Social Issues & Opportunities

Social opportunities and recreation give children and youth with special health care needs a chance for better physical, mental, and spiritual well-being, as well as improvements in ability, independence, and self-esteem:

  • Young children learn and master milestones in growth and learning through social play.
  • During the teenage years, structured social groups can give a relatively-safe way for young adults to test limits, learn about themselves, and build their self-identity.
  • It is of great value for young adults to have and take part in social outlets doing things they like, such as arts, crafts, dances, and recreational pursuits.

This can be a chance to build social support networks with peers with and without disabilities. However, many people with disabilities have a hard time taking part in social time outside of the home. This page aims to help parents of children with special needs find the right social opportunities for their children.

Play Groups

Play groups can give young children the chance to build social skills, master milestones, and meet new friends. Parents also have chances to meet other parents and take a break from routines. For more about play groups, see the Additional Early Services page.

Faith-Based Groups

Many parents look into faith-based classes for their children, which offer social time and fun activities. For more about faith-based groups, see the Spiritual Needs page.

Sports Groups

School Sports and Clubs

  • Generally, schools offer some types of sports teams. Basketball, softball, baseball, swimming, track, soccer, golf, tennis, lacrosse, cheerleading, dance, and football are just a few. Taking part in sports teams may help with physical education goals, and some health issues that can be helped by staying active, with the bonus of some after-school supervision.
  • Schools may also offer clubs, like chess, band, debate, math, language, and service clubs. Clubs often have teacher supervision but may be less structured than sports teams.
Both sports and clubs help children and teens build social skills and learn teamwork. They often rally students to compete with other schools, giving chances for travel and meeting new friends. These groups often call for extra school fees, supplies, time away from school and family, and ride arrangements. Some schools allow a peer tutor to help students who have disabilities to take part.

Recreational Groups and Leagues

Cities, counties, and neighborhoods may offer disability-friendly sports leagues or groups. They may also have hiking, art, crafts, and theater groups. These groups will sometimes take field trips and teach new skills. While some of these groups may be less formal than school groups, there may still be cost, time, and travel needs for the youth and family.


If adapted equipment is needed for the person to take part in social or recreational activities, seek advice from a physical or occupational therapist. Many times, sports items and toys can be simply adapted to better serve needs in a social setting.

Volunteer Organizations

Non-profit groups, hospitals, and other community organizations offer teens the chance to serve others, as well as meet new people and see work settings. Someone who wants to be a pilot could volunteer with the Civil Air Patrol, or someone who wants to be a doctor could volunteer in a hospital. Teens can offer to help with:

  • building houses
  • planting trees
  • making meals
  • help with fundraising
  • walk in parades
  • work with theater groups
  • or other things that they might enjoy
The amount of structure can differ, there may be strict schedules and time requirements or schedules may change based on need.

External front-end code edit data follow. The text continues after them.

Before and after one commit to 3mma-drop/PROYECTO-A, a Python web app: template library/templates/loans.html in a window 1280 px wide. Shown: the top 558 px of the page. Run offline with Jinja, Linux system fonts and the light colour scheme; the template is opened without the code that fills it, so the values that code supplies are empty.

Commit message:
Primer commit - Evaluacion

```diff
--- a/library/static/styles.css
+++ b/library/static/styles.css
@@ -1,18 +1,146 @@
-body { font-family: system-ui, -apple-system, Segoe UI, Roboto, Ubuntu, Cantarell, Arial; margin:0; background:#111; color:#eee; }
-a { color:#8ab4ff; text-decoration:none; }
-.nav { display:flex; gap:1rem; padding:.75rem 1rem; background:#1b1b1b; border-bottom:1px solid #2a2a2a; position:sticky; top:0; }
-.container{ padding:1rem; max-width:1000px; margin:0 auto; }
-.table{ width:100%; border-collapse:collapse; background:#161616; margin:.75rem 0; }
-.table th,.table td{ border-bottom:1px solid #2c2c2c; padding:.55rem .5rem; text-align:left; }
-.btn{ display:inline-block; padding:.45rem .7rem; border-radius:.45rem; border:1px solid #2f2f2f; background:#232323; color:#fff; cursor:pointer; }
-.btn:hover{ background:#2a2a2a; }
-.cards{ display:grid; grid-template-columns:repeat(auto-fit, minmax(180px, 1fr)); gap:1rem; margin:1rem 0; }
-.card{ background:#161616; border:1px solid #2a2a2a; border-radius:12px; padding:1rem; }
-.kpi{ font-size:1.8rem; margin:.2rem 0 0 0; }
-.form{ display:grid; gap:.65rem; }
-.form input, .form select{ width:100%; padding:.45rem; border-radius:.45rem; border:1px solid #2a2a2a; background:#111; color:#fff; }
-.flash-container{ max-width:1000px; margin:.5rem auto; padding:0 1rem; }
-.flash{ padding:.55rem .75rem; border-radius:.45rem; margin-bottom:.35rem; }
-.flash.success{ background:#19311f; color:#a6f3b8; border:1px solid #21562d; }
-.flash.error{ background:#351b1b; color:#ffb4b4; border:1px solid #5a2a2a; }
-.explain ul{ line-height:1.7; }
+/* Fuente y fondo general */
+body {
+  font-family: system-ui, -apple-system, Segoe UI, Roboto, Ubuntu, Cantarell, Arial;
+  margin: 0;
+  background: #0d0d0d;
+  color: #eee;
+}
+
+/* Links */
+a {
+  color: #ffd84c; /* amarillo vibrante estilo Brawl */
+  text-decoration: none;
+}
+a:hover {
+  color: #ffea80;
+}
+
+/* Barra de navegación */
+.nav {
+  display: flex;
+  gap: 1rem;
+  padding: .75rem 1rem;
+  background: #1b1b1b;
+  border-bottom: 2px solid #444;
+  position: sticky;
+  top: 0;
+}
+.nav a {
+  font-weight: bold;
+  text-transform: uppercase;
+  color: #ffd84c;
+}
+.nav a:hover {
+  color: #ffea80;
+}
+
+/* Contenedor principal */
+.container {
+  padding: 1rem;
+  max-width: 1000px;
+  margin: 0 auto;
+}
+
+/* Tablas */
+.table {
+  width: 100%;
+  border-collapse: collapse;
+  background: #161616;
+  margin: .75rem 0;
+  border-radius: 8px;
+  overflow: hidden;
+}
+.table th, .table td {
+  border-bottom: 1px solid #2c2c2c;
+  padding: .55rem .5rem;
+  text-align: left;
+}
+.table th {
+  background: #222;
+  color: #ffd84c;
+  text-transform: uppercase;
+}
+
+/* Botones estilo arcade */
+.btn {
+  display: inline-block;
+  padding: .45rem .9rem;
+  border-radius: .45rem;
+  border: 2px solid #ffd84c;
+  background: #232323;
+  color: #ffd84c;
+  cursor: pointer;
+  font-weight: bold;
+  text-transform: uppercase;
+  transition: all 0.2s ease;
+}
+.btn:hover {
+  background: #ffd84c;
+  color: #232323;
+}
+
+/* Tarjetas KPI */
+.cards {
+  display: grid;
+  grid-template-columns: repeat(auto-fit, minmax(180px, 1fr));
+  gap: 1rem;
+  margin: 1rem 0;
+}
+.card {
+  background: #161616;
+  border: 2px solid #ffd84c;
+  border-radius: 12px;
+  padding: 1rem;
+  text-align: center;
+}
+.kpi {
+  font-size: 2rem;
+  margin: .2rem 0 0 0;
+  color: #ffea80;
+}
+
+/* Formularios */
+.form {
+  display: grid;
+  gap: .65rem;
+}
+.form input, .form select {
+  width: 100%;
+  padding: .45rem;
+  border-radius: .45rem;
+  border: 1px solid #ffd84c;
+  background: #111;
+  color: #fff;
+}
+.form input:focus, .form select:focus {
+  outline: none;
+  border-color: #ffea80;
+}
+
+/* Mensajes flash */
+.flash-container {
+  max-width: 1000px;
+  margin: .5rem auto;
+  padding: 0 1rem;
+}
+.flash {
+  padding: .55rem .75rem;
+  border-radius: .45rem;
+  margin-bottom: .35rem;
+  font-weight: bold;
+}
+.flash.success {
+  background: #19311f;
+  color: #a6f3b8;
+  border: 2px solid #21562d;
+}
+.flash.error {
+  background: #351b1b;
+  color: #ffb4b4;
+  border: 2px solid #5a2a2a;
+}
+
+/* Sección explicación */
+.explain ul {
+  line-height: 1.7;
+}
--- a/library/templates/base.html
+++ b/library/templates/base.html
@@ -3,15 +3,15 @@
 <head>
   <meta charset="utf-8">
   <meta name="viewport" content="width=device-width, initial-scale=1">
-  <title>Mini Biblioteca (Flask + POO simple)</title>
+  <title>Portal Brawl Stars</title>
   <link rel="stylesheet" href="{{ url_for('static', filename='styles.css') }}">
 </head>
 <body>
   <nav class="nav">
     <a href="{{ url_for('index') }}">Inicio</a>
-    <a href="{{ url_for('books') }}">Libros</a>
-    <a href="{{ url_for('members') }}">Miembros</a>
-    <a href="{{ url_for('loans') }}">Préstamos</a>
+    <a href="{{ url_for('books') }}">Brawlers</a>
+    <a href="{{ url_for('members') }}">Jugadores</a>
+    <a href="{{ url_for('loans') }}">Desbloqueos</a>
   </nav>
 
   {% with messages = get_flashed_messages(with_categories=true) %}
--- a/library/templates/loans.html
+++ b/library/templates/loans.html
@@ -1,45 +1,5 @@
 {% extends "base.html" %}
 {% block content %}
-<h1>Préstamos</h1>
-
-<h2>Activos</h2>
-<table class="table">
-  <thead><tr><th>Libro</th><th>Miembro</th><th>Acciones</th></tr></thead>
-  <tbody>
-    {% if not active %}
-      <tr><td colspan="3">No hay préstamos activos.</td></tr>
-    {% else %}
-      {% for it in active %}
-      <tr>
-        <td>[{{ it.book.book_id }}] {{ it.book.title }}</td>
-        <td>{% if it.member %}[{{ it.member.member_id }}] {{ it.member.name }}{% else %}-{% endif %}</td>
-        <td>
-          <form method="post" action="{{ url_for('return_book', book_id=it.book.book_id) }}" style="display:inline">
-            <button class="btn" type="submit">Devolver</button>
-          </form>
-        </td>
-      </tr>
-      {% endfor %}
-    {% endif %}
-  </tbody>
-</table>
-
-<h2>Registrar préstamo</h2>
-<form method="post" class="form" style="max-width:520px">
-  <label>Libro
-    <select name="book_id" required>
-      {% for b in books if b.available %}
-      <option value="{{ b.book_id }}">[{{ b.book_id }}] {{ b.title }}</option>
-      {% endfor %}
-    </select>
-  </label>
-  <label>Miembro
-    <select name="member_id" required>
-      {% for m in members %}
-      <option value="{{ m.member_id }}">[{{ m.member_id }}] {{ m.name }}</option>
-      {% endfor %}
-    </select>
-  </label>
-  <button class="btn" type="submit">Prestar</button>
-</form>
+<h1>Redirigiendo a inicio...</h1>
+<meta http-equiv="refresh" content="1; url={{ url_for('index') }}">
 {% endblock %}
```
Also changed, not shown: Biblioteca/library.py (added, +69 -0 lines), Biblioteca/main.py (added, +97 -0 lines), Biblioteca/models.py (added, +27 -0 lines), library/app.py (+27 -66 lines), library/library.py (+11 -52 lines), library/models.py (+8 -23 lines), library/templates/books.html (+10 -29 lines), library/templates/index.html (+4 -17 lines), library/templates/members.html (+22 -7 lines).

Employment Oppportunites

While employment may be work or a way to get a paycheck, jobs are also a social opportunity. Fellow workers become friends and some jobs may also be fun. For more information, see the After High School Options page.


Services for Patients & Families in Ohio (OH)

For services not listed above, browse our Services categories or search our database.

* number of provider listings may vary by how states categorize services, whether providers are listed by organization or individual, how services are organized in the state, and other factors; Nationwide (NW) providers are generally limited to web-based services, provider locator services, and organizations that serve children from across the nation.

Authors & Reviewers

Initial publication: September 2013; last update/revision: January 2019
Current Authors and Reviewers:
Author: Alfred N. Romeo, RN, PhD